[[ Provided data, beginning ]]

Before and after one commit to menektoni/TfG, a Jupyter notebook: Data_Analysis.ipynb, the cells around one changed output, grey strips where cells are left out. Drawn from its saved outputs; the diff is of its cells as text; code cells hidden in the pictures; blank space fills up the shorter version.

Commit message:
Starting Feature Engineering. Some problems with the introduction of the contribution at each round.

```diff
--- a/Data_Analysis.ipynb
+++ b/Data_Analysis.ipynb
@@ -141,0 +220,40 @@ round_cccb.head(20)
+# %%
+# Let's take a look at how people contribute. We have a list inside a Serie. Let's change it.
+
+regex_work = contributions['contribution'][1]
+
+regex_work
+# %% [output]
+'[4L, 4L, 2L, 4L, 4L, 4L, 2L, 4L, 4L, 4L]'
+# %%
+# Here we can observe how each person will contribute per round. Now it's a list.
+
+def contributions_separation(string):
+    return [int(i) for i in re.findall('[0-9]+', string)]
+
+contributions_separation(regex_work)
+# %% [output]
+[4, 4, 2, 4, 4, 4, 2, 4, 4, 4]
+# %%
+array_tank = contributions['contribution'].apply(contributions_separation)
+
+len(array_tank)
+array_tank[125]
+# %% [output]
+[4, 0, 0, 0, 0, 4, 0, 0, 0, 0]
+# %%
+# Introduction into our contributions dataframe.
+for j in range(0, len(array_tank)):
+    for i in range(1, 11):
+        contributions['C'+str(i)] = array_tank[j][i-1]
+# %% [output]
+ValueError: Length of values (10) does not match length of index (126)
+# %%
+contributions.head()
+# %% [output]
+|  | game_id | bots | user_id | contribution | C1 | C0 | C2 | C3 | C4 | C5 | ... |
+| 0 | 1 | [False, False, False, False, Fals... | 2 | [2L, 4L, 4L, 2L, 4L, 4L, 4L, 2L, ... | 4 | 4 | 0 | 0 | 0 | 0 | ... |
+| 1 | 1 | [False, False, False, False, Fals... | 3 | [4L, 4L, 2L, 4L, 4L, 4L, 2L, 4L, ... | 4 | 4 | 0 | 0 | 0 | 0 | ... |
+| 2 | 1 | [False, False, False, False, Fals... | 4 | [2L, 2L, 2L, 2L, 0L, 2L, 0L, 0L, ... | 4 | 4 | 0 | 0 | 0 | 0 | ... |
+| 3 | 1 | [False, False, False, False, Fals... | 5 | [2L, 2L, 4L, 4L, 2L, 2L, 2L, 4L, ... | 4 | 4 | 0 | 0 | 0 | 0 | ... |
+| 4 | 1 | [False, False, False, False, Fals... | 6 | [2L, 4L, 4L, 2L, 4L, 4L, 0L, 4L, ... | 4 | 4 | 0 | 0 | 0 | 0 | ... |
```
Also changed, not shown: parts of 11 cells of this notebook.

[[ Provided data, end ]]

What you are asked to do =
An exact, complete copy of the data is the only acceptable answer.

Reply =
Before and after one commit to menektoni/TfG, a Jupyter notebook: Data_Analysis.ipynb, the cells around one changed output, grey strips where cells are left out. Drawn from its saved outputs; the diff is of its cells as text; code cells hidden in the pictures; blank space fills up the shorter version.

Commit message:
Starting Feature Engineering. Some problems with the introduction of the contribution at each round.

```diff
--- a/Data_Analysis.ipynb
+++ b/Data_Analysis.ipynb
@@ -141,0 +220,40 @@ round_cccb.head(20)
+# %%
+# Let's take a look at how people contribute. We have a list inside a Serie. Let's change it.
+
+regex_work = contributions['contribution'][1]
+
+regex_work
+# %% [output]
+'[4L, 4L, 2L, 4L, 4L, 4L, 2L, 4L, 4L, 4L]'
+# %%
+# Here we can observe how each person will contribute per round. Now it's a list.
+
+def contributions_separation(string):
+    return [int(i) for i in re.findall('[0-9]+', string)]
+
+contributions_separation(regex_work)
+# %% [output]
+[4, 4, 2, 4, 4, 4, 2, 4, 4, 4]
+# %%
+array_tank = contributions['contribution'].apply(contributions_separation)
+
+len(array_tank)
+array_tank[125]
+# %% [output]
+[4, 0, 0, 0, 0, 4, 0, 0, 0, 0]
+# %%
+# Introduction into our contributions dataframe.
+for j in range(0, len(array_tank)):
+    for i in range(1, 11):
+        contributions['C'+str(i)] = array_tank[j][i-1]
+# %% [output]
+ValueError: Length of values (10) does not match length of index (126)
+# %%
+contributions.head()
+# %% [output]
+|  | game_id | bots | user_id | contribution | C1 | C0 | C2 | C3 | C4 | C5 | ... |
+| 0 | 1 | [False, False, False, False, Fals... | 2 | [2L, 4L, 4L, 2L, 4L, 4L, 4L, 2L, ... | 4 | 4 | 0 | 0 | 0 | 0 | ... |
+| 1 | 1 | [False, False, False, False, Fals... | 3 | [4L, 4L, 2L, 4L, 4L, 4L, 2L, 4L, ... | 4 | 4 | 0 | 0 | 0 | 0 | ... |
+| 2 | 1 | [False, False, False, False, Fals... | 4 | [2L, 2L, 2L, 2L, 0L, 2L, 0L, 0L, ... | 4 | 4 | 0 | 0 | 0 | 0 | ... |
+| 3 | 1 | [False, False, False, False, Fals... | 5 | [2L, 2L, 4L, 4L, 2L, 2L, 2L, 4L, ... | 4 | 4 | 0 | 0 | 0 | 0 | ... |
+| 4 | 1 | [False, False, False, False, Fals... | 6 | [2L, 4L, 4L, 2L, 4L, 4L, 0L, 4L, ... | 4 | 4 | 0 | 0 | 0 | 0 | ... |
```
Also changed, not shown: parts of 11 cells of this notebook.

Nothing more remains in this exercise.